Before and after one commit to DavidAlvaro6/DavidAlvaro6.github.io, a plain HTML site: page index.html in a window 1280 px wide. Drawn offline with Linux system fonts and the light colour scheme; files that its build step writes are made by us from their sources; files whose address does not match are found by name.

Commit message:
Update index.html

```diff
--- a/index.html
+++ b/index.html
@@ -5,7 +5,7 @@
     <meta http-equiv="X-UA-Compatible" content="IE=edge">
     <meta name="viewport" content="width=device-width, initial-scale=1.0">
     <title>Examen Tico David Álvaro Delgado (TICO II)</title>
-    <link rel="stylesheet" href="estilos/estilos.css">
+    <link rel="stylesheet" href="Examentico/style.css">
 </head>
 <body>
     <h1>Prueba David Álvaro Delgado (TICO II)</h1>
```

+-------+

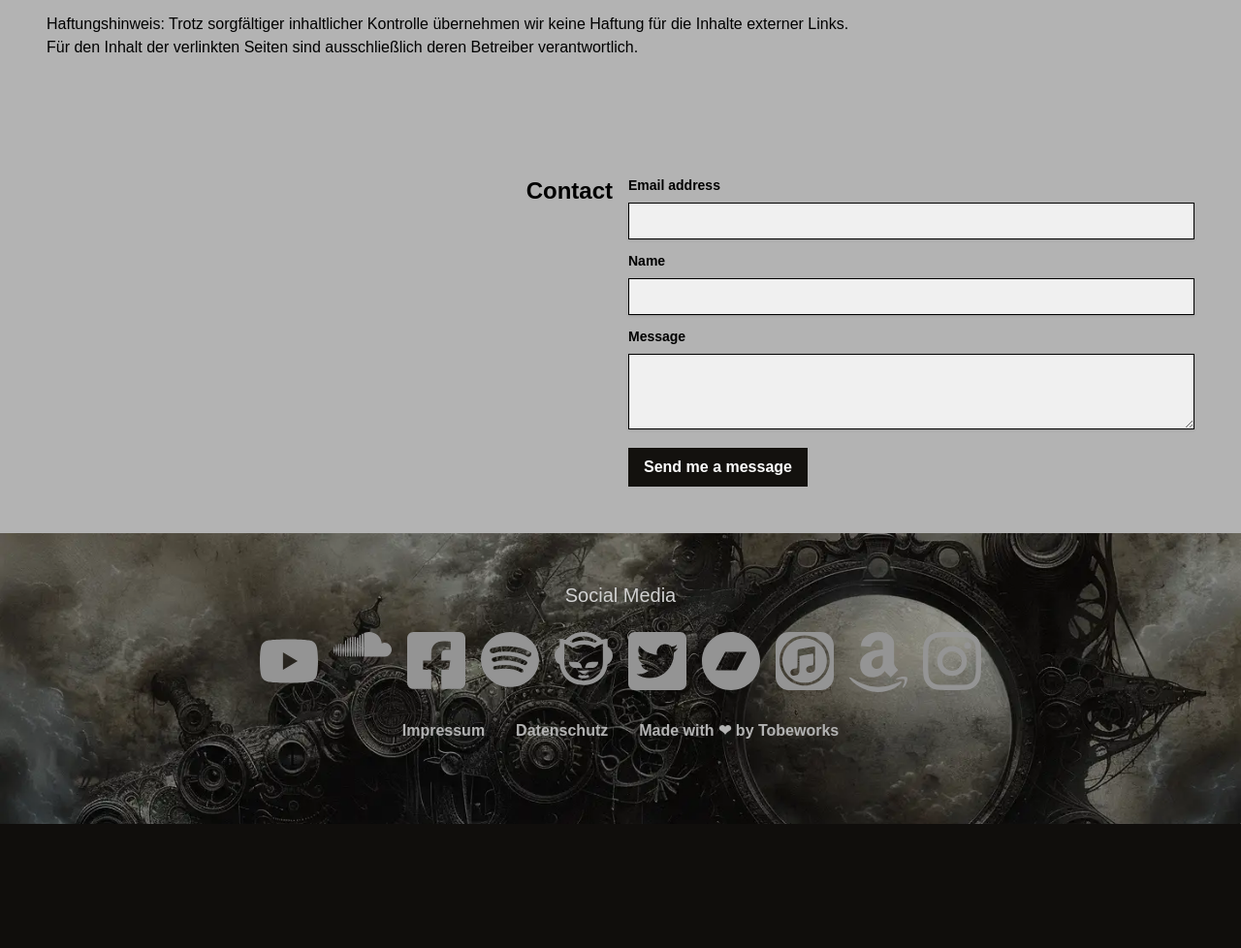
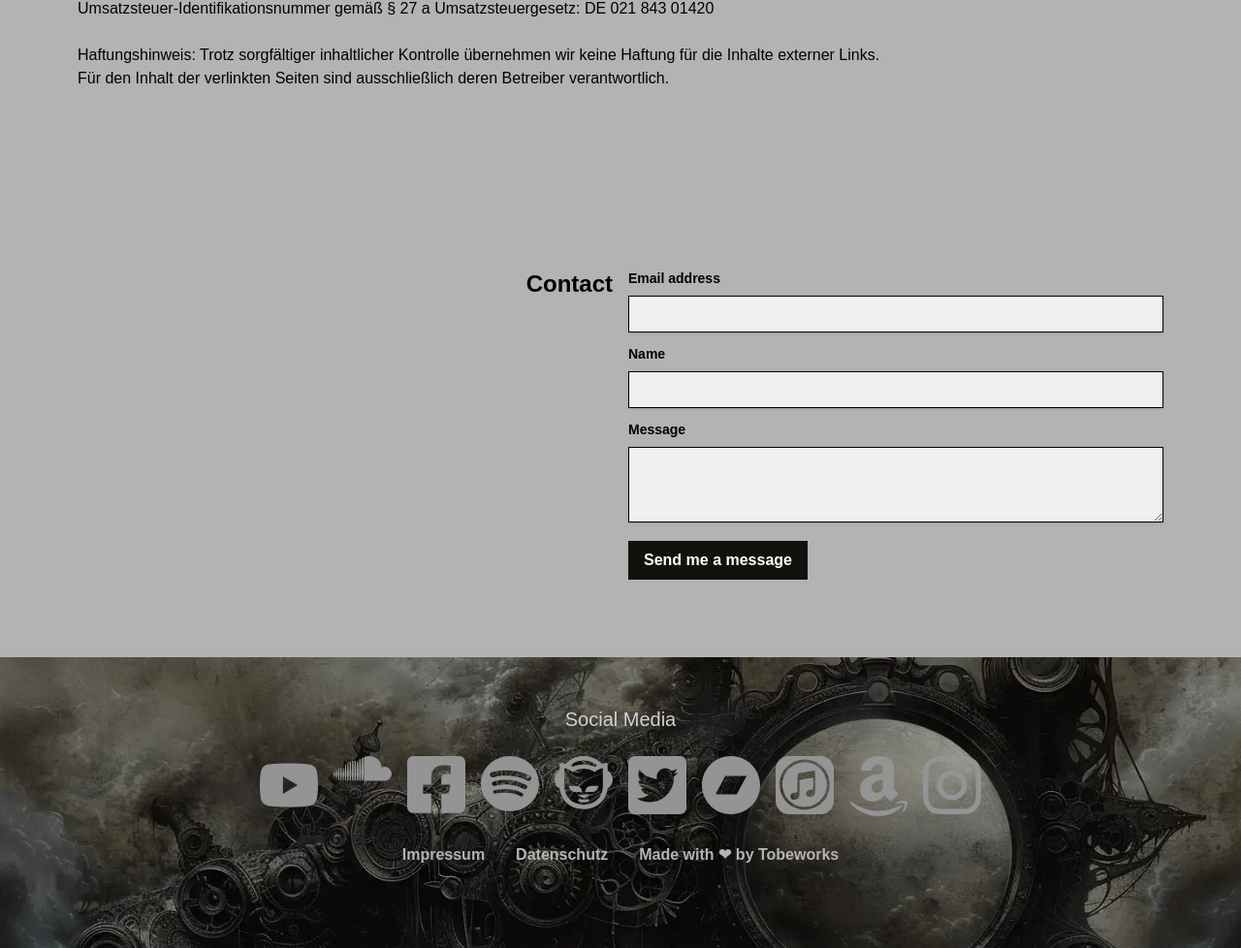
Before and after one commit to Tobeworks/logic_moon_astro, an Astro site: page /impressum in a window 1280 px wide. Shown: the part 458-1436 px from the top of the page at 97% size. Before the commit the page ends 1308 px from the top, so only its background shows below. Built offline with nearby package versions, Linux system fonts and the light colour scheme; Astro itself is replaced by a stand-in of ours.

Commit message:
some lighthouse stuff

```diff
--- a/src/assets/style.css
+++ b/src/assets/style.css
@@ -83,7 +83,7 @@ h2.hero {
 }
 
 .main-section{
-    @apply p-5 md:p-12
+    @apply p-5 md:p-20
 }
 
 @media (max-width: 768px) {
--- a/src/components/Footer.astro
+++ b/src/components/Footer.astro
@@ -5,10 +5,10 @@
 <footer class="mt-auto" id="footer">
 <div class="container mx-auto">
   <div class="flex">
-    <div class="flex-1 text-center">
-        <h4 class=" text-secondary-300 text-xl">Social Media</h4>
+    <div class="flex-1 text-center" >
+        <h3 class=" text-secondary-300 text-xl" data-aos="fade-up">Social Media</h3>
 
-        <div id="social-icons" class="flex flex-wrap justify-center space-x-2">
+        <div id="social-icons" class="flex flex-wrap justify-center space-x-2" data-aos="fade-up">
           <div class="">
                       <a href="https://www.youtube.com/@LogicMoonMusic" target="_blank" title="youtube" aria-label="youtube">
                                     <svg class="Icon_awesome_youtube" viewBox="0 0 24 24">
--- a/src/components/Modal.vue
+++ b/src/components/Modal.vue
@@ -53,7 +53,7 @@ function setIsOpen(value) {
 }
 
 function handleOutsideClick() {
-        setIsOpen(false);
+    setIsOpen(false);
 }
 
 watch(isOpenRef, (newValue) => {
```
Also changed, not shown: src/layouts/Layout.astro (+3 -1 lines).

+-------+

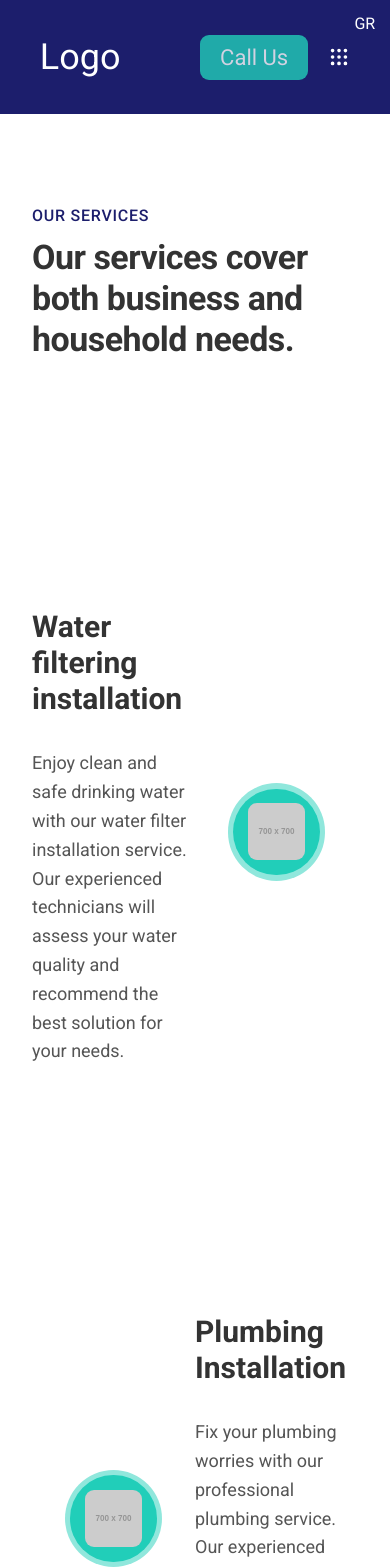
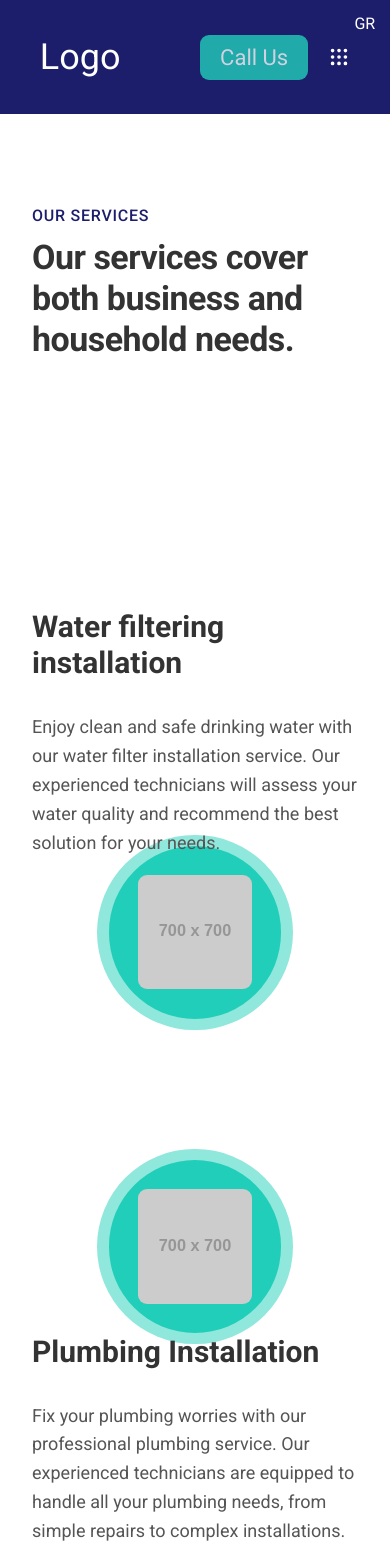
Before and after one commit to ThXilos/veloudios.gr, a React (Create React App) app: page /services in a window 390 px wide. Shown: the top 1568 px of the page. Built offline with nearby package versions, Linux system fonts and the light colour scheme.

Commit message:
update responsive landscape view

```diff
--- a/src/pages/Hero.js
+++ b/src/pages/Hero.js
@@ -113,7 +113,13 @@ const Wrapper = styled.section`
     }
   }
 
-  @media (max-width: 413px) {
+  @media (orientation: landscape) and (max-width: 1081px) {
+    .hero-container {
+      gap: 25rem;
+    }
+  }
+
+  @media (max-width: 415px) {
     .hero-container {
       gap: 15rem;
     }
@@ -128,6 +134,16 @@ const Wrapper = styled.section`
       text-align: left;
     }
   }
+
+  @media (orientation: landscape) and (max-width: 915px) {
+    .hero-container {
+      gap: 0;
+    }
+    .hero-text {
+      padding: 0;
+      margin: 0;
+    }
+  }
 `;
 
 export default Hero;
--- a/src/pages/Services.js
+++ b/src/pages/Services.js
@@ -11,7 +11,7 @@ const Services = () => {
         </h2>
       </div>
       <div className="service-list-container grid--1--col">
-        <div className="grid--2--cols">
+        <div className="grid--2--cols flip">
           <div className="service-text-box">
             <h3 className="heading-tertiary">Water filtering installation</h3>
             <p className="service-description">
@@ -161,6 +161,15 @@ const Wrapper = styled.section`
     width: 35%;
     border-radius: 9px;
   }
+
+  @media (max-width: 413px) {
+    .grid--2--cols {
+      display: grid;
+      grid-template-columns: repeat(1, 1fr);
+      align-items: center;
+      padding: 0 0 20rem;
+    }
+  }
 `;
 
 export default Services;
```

+-------+

* How to complete this task *
Answer with the number alone after working out how many lines in the records contain the string "text".

* Response *
7